Philip Huynh - Fiction Judge
Malahat Review volunteer Emma Pickering talks with the 2021 Open Season Awards fiction judge—and 2011's Open Season Fiction winner—about what he’s looking for in a winning story, how a short story is like a stick of dynamite, and balancing work, family, and writing.
EP: What are you looking for in a winning fiction piece for the Open Season Awards this year?
PH: At a minimum I’m looking for a story that distinguishes itself in some manner of craft – crackling dialogue, well-wrought sentences, vivid imagery – these are the bones and sinew of a good story. The great ones also have personality – an indelible voice, or an unforgettable character or two that pulls me completely into their lives, so that their moment becomes a part of my memories. So craft is a must, personality is a plus, and if your story also has novelty – whether it’s an idea, an approach, or something else that catches me off guard – well, that might get you over the top.
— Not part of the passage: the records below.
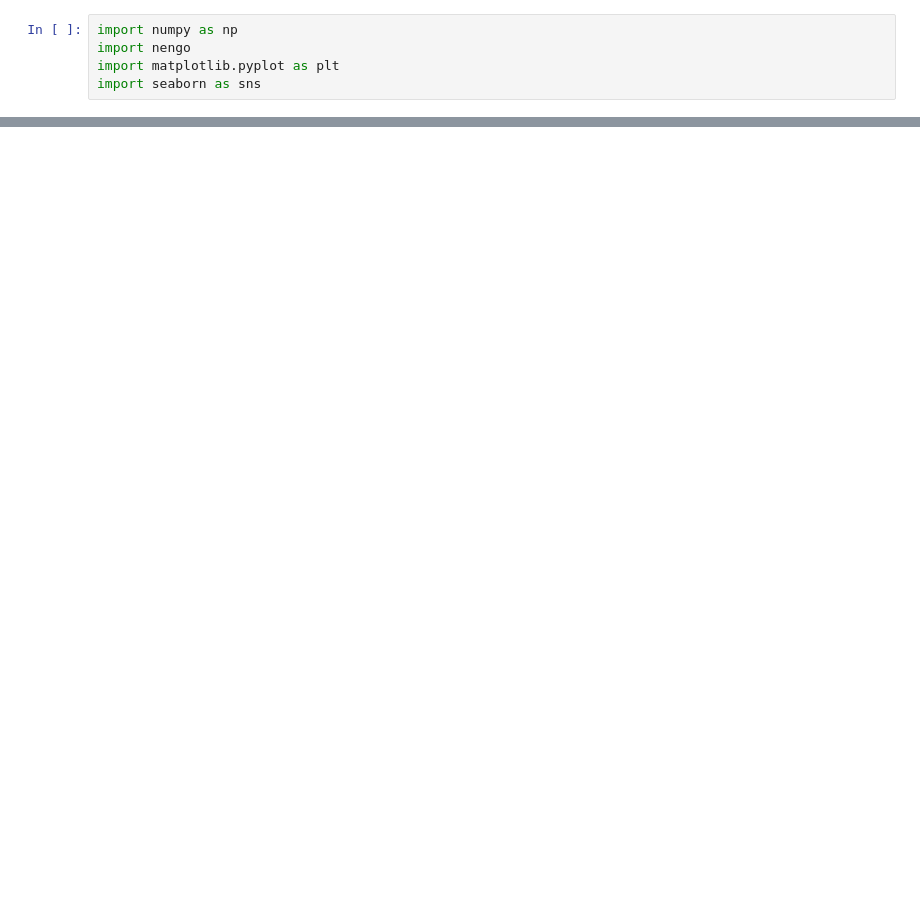
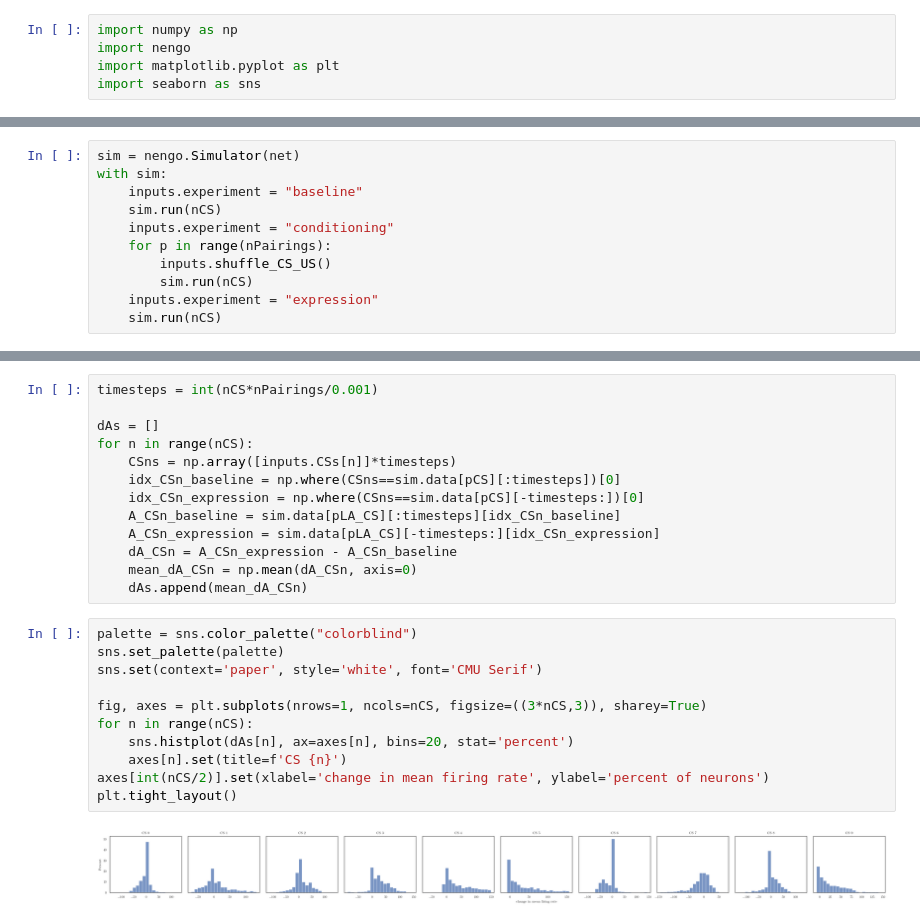
Before and after one commit to psipeter/amygdala, a Jupyter notebook: main.ipynb, the cells around one changed output, grey strips where cells are left out. Drawn from its saved outputs; the diff is of its cells as text; blank space fills up the shorter version.

Commit message:
experiments with multiple 3D CSs

```diff
--- a/main.ipynb
+++ b/main.ipynb
@@ -54,0 +85,11 @@ encoders_after = sim.data[pEncoders][-1].copy() / scale
+# %%
+sim = nengo.Simulator(net)
+with sim:
+    inputs.experiment = "baseline"
+    sim.run(nCS)
+    inputs.experiment = "conditioning"
+    for p in range(nPairings):
+        inputs.shuffle_CS_US()
+        sim.run(nCS)
+    inputs.experiment = "expression"
+    sim.run(nCS)
@@ -55 +105,27 @@ encoders_after = sim.data[pEncoders][-1].copy() / scale
+# %%
+timesteps = int(nCS*nPairings/0.001)
+
+dAs = []
+for n in range(nCS):
+    CSns = np.array([inputs.CSs[n]]*timesteps)
+    idx_CSn_baseline = np.where(CSns==sim.data[pCS][:timesteps])[0]
+    idx_CSn_expression = np.where(CSns==sim.data[pCS][-timesteps:])[0]
+    A_CSn_baseline = sim.data[pLA_CS][:timesteps][idx_CSn_baseline]
+    A_CSn_expression = sim.data[pLA_CS][-timesteps:][idx_CSn_expression]
+    dA_CSn = A_CSn_expression - A_CSn_baseline
+    mean_dA_CSn = np.mean(dA_CSn, axis=0)
+    dAs.append(mean_dA_CSn)
+# %%
+palette = sns.color_palette("colorblind")
+sns.set_palette(palette)
+sns.set(context='paper', style='white', font='CMU Serif')
+
+fig, axes = plt.subplots(nrows=1, ncols=nCS, figsize=((3*nCS,3)), sharey=True)
+for n in range(nCS):
+    sns.histplot(dAs[n], ax=axes[n], bins=20, stat='percent')
+    axes[n].set(title=f'CS {n}')
+axes[int(nCS/2)].set(xlabel='change in mean firing rate', ylabel='percent of neurons')
+plt.tight_layout()
+# %% [output]
+[figure, added]
 # %%
```
Also changed, not shown: parts of 8 cells of this notebook.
So give this contest your best shot. Give me the piece that you workshopped ten times over and have honed to perfection. Or give me that story you love but have shoe-boxed from prying eyes because you think it’s too weird and no one will understand it. You never know, you might be doing the world a favour.
EP: In 2011 you won the Open Season Award for Fiction for your story, “The Investment on Dumfries Street.” How does it feel to now be a judge this year for that same genre and contest?
PH: The Open Season Awards started it all for me. I still remember dropping the manuscript into the red Canada Post mailbox by my local Shoppers (do people still do that?) and having no idea where it would lead – to my first story published in a major literary journal, which eventually became the opening story in my published collection. I got to work with my first editor, Rhonda Batchelor, did my first interview, and was even invited to Victoria by the journal to do my first reading. So to be able to come full circle as a judge is such a huge privilege. It’s also a responsibility that I do not take lightly, because I know what an important opportunity winning this is for an emerging writer.
Read the rest of Philip's interview on TMR's website.